As Published in the June, 2016 Issue of the PELRAS Newsletter


Published on: Mon 8th Aug, 2016 By: Leon A. Parker

       On May 18, 2016, the U.S. Department of Labor ("DOL") announced forthcoming changes to the Fair Labor Standards Act ("FLSA") which will increase the number of employees eligible for overtime pay. The changes announced by the DOL will go into effect December 1, 2016. 

       Under the FLSA, employers are generally required to pay time and a half to employees working in excess of forty (40) hours per work week, although employees engaged in fire protection or law enforcement may be paid overtime on a "work period" basis from 7 consecutive days to 28 consecutive days in length. Employers are exempted from paying overtime to employees who qualify under so called "white collar" exemptions. An employee is considered "white collar" if he meets a minimum salary threshold and his job duties qualify him as executive, administrative or professional under the FLSA regulations. Exemption also exist for certain "computer employees" and highly compensated employees. The DOL’s new regulations increase the minimum salary threshold for these "white collar" exemptions. Below is an overview of the major changes implemented through the new regulations: 

Under current FLSA standards, employers are exempted from paying overtime to employees with a minimum salary of $455 per week or $23,660 per year whose job duties qualify for one of the white collar exemptions, i.e., executive, administrative, professional, etc. Starting on December 1, 2016, the minimum salary threshold for overtime exemptions will be raised to $913 per week or $47,476 per year. 

The new FLSA rules will allow for employers to satisfy up to ten percent (10%) of the minimum salary threshold through non-discretionary bonuses or incentive payments paid on at least a quarterly basis.  As an example, although an employee’s weekly salary may fall below the minimum weekly threshold of $913, the employee may be exempted if his quarterly bonus pushes his total pay above the minimum threshold and constitutes no more than ten percent (10%) of his salary. 

The new FLSA rules will increase the minimum salary needed to qualify as a "highly compensated employee." Currently, employers may exempt employees with an annual salary of $100,000 or more who perform at least one executive, administrative or professional job duty. The new FLSA rule will increase the minimum salary needed to be considered "highly compensated" to $134,004 per year. 

No changes will be made to the job duties tests for the "white collar" exemptions. 

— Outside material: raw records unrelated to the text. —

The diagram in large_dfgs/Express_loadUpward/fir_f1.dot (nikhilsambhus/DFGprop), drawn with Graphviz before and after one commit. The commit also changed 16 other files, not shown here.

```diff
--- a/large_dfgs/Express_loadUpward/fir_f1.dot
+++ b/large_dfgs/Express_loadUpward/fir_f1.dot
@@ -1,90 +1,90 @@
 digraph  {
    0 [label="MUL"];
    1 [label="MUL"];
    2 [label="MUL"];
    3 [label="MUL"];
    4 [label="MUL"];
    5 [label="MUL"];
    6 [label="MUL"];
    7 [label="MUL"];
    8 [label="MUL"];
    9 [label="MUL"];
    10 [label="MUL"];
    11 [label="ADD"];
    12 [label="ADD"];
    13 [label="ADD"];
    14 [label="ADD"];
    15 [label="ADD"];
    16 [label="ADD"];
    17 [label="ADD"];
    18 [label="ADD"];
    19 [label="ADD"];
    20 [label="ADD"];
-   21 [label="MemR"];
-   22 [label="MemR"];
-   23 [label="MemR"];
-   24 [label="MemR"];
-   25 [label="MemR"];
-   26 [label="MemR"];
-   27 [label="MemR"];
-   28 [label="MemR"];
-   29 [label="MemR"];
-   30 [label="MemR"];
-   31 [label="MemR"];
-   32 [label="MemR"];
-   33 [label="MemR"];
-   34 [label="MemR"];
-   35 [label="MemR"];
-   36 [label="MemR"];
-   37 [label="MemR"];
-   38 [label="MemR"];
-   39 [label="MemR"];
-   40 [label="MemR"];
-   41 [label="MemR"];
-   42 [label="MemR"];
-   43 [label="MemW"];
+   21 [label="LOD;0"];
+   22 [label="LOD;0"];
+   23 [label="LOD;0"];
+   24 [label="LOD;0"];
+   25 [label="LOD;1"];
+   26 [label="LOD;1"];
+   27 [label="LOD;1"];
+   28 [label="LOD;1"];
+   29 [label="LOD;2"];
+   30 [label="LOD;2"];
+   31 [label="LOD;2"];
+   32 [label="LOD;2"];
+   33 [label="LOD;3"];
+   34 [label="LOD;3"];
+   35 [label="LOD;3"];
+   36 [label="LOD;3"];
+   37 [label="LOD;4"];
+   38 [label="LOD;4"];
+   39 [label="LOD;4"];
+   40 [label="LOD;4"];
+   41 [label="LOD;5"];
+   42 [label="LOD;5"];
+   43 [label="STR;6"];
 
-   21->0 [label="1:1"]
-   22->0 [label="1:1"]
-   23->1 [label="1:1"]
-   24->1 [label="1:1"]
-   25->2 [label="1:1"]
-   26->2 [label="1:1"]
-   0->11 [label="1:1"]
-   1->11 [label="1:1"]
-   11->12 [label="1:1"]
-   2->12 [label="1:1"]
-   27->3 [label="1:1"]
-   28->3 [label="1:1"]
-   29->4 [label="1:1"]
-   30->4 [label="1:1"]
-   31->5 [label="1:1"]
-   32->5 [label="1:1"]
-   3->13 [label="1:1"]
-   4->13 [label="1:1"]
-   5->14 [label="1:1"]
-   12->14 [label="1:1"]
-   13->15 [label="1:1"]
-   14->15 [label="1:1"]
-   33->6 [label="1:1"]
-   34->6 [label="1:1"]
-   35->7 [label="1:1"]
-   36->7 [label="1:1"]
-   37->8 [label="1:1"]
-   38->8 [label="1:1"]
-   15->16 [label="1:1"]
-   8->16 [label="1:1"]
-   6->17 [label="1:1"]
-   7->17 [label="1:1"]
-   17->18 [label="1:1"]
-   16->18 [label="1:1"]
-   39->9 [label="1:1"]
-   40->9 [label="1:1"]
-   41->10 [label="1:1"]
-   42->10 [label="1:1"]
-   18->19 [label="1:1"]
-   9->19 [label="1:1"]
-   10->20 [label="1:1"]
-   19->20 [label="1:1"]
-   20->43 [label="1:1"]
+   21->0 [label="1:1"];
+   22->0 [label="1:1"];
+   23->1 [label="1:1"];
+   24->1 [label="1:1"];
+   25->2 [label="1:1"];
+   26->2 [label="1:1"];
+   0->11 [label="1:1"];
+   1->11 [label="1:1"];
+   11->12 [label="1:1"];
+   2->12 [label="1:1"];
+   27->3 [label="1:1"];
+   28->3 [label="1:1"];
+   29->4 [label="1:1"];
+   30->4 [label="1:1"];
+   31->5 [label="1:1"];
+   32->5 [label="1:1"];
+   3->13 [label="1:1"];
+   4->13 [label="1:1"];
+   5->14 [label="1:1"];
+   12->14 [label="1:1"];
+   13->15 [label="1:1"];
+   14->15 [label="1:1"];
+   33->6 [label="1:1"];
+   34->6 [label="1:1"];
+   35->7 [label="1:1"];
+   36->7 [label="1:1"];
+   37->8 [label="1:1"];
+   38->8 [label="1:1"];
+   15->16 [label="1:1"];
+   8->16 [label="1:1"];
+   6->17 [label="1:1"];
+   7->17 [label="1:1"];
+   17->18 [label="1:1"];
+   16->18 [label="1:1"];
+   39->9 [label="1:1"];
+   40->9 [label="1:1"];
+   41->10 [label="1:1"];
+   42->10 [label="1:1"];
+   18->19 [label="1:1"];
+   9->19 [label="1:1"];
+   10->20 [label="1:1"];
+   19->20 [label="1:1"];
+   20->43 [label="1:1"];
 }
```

The DOL will update the minimum salary threshold every three years with the next update scheduled to take effect on January 1, 2020. The next minimum salary threshold will be based upon the pay of full time workers in the 40th percentile of the lowest-wage census region. For "highly compensated workers", the DOL will calculate the threshold based upon the wages of workers in the 90th percentile of full-time salaried workers nationwide. The DOL estimates that the 2020 update will result in a minimum salary threshold of $51,168 per year and a highly compensated salary of $147,524 per year. The DOL will announce the new salary levels on August 1, 2019. 

       Employers are encouraged to conduct a comprehensive review of their exempt employees to determine whether the exempt status will change as a result of the new minimum salary threshold.  Despite these changes, employers may be able to control overtime costs by implantation of policies and effective management.